WELL, MAYBE MORE THAN SOME
As far as giving Christmas presents that need assembly, we have given our share, Lego sets, bikes, car models, etc. But, I’m almost certain last years gift to my brother-in-law probably won the award for needing “the most assembly.”
I wrote a blog post soon after the 2013 holidays about my Wooden Boat Building Brother-in-Law Dave. He has been called many names, but the most recent is, “The Wood Genius,” and for good reason as you will see below.
Last years Christmas gift from us to Dave didn’t look like much. He unwrapped the long cardboard tube that resembled a giant Tootsie roll. It contained a bunch of papers with the design plans for a wooden watercraft called a Runabout Rascal.
This project would require more than some assembly. It would also take time to save funds for the supplies, and would take many hours to complete.
THE PLANNING STAGES
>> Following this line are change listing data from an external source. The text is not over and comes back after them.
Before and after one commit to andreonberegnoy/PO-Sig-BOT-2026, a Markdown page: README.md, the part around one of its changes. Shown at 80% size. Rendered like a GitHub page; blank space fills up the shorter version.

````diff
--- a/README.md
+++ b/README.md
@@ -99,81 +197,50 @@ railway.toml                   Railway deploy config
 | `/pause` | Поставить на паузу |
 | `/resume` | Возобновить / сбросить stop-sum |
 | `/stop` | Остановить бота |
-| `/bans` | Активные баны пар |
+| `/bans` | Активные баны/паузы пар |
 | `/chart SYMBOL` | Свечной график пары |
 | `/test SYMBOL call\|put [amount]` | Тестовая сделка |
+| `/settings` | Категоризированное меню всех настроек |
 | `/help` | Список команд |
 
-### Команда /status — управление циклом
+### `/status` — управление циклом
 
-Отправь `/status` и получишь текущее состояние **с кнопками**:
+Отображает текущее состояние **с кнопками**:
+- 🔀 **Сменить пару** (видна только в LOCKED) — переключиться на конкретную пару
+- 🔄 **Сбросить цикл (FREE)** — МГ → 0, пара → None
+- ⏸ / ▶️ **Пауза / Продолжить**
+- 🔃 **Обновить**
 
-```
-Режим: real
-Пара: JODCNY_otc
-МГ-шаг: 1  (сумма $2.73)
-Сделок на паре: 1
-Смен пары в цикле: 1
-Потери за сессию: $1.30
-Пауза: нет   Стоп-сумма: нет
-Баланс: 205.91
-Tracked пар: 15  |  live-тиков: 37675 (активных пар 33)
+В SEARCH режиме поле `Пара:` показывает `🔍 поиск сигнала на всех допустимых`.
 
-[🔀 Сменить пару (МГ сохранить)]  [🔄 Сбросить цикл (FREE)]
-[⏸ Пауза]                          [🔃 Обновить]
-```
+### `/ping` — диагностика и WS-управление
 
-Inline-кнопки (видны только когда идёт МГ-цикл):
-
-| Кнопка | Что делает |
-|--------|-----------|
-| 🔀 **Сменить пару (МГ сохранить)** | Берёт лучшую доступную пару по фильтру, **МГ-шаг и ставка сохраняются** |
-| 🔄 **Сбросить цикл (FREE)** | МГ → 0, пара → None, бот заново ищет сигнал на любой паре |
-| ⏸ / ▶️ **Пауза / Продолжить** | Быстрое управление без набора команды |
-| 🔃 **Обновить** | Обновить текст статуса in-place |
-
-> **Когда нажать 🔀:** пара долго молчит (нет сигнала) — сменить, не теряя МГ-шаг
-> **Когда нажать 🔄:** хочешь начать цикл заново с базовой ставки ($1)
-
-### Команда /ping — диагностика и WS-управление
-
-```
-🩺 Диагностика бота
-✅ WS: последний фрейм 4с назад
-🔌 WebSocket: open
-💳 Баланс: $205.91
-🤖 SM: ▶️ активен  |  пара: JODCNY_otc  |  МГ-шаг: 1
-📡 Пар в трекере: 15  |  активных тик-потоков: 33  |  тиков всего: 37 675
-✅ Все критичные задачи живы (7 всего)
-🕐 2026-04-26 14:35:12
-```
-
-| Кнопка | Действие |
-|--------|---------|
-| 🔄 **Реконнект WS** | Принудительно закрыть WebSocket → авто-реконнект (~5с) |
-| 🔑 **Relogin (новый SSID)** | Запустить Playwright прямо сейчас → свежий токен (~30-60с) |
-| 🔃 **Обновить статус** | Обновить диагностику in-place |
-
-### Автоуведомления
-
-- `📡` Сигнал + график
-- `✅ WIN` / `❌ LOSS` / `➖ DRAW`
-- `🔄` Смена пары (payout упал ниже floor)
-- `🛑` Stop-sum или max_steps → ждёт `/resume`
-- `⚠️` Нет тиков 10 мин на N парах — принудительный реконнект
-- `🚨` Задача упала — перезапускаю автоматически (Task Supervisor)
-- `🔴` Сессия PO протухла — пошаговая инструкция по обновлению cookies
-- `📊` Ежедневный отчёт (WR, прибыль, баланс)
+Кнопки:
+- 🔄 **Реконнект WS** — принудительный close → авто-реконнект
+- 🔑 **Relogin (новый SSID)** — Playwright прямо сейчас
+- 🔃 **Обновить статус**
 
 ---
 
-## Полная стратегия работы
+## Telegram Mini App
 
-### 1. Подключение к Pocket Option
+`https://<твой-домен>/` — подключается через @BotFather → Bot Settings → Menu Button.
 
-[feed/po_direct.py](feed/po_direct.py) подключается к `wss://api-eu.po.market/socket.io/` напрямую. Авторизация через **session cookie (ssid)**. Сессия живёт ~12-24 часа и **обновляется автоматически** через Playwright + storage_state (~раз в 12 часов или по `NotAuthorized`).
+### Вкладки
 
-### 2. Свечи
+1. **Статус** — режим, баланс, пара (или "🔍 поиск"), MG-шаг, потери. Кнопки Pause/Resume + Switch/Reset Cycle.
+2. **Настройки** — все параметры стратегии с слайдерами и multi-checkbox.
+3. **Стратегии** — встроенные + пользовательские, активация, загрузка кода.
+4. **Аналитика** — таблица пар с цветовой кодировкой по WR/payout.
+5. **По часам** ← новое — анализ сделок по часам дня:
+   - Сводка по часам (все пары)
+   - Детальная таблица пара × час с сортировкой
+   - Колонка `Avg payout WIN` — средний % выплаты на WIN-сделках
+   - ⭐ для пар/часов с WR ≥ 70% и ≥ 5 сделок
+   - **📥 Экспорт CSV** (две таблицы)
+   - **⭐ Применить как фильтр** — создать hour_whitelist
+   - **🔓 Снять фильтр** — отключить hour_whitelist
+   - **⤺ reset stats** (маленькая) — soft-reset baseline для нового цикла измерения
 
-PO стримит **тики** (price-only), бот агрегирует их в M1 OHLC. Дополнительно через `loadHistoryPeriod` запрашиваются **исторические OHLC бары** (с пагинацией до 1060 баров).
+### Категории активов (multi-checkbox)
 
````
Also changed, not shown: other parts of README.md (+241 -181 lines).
Dave studies the intricate instructions and illustrations. Calculates the amount of materials needed and makes an initial purchase.
The detailed prints are put together and hung where Dave can have a quick reference visual. The vertical fir wood pieces are precisely measured, cut, epoxied, then screwed in place on a work bench. Once this is done, these frames are set up on what is called a strongback to hold the super structure in place for ongoing construction.
Boat building is a hobby Dave loves and it exudes from his every pore. On our last visit, he leads the way to the garage, proud of the progress he has made on the Rascal. As he opens the door the pungent scent of fresh-cut wood rushes to greet me. I comment on how fabulous the aroma is, and he says, “Thank you, it’s all me.” I can only laugh. We agree that someone should bottle that fresh-cut wood fragrance, (not his other fragrances-ha) even though we both know that certain scents can’t be matched, not like the real thing.
Next, I scan the area and take in all his past works. Since the early 2000’s, Dave has masterfully crafted a wooden strip canoe, two kayaks, and a dory motor boat, all different and all breath-taking, inside and out.
Eventually my eyes land upon the workbench with, tools, bottles of resin, and a few pieces of wood that are clamped together. I notice the hum of the furnace, and approach the skeleton of the boat to be. I touch the smooth sanded fir frames, and imagine how happy this Little Rascal (her name) will be once it’s effortlessly gliding across water, exquisitely fashioned in her mahogany, ash and fir.
If you are interested in reading about more of Dave’s other canoe click here, my website .
CAN’T WAIT UNTIL THIS LITTLE RASCALS BIRTH (Stay tuned for the announcement.)